(Work order)
Show each line from the listing that includes the word "participant".

(Extracted data)
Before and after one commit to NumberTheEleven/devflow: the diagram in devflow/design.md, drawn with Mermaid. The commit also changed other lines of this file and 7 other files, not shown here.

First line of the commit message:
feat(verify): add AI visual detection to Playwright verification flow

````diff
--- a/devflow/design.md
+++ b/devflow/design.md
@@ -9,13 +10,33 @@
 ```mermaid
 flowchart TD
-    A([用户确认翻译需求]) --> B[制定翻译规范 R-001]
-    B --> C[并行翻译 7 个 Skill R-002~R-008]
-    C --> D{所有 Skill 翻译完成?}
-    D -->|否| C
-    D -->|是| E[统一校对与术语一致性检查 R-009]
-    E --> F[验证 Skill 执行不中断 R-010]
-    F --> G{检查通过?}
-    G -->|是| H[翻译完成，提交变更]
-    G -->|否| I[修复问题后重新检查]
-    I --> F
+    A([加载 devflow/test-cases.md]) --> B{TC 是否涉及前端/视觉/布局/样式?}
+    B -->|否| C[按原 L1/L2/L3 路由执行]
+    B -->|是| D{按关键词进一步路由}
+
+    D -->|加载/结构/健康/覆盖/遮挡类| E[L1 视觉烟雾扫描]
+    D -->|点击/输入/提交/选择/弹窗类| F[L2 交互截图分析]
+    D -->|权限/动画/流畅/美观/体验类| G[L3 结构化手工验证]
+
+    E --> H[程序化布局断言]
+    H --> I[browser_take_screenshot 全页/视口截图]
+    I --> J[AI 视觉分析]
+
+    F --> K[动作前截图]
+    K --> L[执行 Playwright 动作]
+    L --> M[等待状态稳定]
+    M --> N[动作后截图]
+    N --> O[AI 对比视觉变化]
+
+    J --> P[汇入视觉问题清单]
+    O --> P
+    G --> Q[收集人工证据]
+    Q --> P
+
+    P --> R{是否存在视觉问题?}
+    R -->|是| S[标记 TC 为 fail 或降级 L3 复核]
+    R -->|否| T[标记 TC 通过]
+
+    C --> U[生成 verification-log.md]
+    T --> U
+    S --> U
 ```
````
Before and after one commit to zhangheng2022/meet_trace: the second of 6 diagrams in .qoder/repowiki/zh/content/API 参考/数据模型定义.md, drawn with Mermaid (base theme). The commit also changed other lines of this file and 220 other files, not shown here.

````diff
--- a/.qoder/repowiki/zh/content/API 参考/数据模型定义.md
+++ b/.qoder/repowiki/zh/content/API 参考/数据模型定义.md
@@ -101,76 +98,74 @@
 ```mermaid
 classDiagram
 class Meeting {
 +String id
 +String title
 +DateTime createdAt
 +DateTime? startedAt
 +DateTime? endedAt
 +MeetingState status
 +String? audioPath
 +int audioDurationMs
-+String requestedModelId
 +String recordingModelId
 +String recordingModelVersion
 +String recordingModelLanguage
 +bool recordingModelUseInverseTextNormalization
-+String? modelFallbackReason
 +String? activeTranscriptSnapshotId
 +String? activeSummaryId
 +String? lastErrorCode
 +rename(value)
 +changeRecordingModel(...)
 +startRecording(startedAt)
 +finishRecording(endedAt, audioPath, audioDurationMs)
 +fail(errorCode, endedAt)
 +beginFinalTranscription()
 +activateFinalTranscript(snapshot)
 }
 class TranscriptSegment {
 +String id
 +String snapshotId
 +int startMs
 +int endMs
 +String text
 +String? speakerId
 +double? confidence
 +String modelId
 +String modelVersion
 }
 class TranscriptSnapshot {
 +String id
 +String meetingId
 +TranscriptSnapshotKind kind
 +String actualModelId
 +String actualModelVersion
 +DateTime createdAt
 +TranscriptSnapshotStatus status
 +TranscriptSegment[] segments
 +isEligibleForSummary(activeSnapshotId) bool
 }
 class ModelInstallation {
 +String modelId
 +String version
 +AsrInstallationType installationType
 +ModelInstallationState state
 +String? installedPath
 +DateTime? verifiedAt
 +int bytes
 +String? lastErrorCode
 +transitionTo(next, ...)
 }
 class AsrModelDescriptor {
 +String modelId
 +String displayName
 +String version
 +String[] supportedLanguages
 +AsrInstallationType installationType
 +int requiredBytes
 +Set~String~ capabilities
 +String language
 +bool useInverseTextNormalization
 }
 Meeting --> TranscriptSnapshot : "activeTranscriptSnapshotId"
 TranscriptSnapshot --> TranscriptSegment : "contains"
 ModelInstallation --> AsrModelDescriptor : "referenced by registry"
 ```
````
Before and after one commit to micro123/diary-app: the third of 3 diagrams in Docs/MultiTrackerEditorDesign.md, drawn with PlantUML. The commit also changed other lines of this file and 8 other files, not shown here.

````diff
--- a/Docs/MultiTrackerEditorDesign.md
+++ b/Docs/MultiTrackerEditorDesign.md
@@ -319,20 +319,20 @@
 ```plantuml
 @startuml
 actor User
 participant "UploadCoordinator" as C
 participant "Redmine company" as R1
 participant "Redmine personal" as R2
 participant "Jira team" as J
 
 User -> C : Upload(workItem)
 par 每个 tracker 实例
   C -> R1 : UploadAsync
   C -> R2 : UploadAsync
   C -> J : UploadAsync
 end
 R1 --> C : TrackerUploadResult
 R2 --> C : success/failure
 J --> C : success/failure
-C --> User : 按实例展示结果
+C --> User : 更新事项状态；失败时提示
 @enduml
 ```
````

(Written answer)
 participant "UploadCoordinator" as C
 participant "Redmine company" as R1
 participant "Redmine personal" as R2
 participant "Jira team" as J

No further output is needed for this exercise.